→ **WHAT THE EXERCISE ASKS**
Write all of the entries out again exactly, but not the images.
⁂
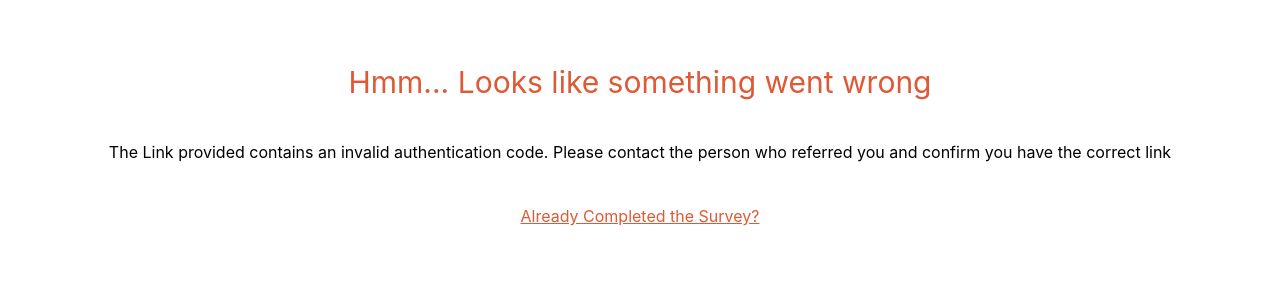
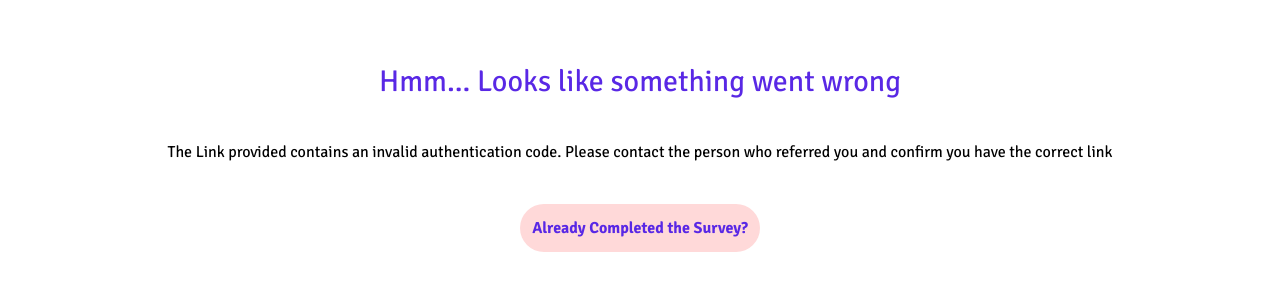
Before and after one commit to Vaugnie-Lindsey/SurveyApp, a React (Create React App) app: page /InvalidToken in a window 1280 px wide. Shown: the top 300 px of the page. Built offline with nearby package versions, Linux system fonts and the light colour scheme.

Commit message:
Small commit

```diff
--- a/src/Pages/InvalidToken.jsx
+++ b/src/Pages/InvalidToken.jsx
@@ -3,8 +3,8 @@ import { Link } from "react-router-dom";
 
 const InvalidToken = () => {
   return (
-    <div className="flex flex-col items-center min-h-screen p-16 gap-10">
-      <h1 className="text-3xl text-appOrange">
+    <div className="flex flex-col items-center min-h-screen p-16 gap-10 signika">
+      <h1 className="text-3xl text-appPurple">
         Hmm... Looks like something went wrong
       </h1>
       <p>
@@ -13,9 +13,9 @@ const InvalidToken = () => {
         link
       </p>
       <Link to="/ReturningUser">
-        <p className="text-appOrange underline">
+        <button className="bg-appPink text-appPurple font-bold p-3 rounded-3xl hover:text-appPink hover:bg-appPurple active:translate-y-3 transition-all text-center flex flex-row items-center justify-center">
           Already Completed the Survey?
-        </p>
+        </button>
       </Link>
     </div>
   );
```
⁂
→ **RESPONSE TO THE EXERCISE**
Before and after one commit to Vaugnie-Lindsey/SurveyApp, a React (Create React App) app: page /InvalidToken in a window 1280 px wide. Shown: the top 300 px of the page. Built offline with nearby package versions, Linux system fonts and the light colour scheme.

Commit message:
Small commit

```diff
--- a/src/Pages/InvalidToken.jsx
+++ b/src/Pages/InvalidToken.jsx
@@ -3,8 +3,8 @@ import { Link } from "react-router-dom";
 
 const InvalidToken = () => {
   return (
-    <div className="flex flex-col items-center min-h-screen p-16 gap-10">
-      <h1 className="text-3xl text-appOrange">
+    <div className="flex flex-col items-center min-h-screen p-16 gap-10 signika">
+      <h1 className="text-3xl text-appPurple">
         Hmm... Looks like something went wrong
       </h1>
       <p>
@@ -13,9 +13,9 @@ const InvalidToken = () => {
         link
       </p>
       <Link to="/ReturningUser">
-        <p className="text-appOrange underline">
+        <button className="bg-appPink text-appPurple font-bold p-3 rounded-3xl hover:text-appPink hover:bg-appPurple active:translate-y-3 transition-all text-center flex flex-row items-center justify-center">
           Already Completed the Survey?
-        </p>
+        </button>
       </Link>
     </div>
   );
```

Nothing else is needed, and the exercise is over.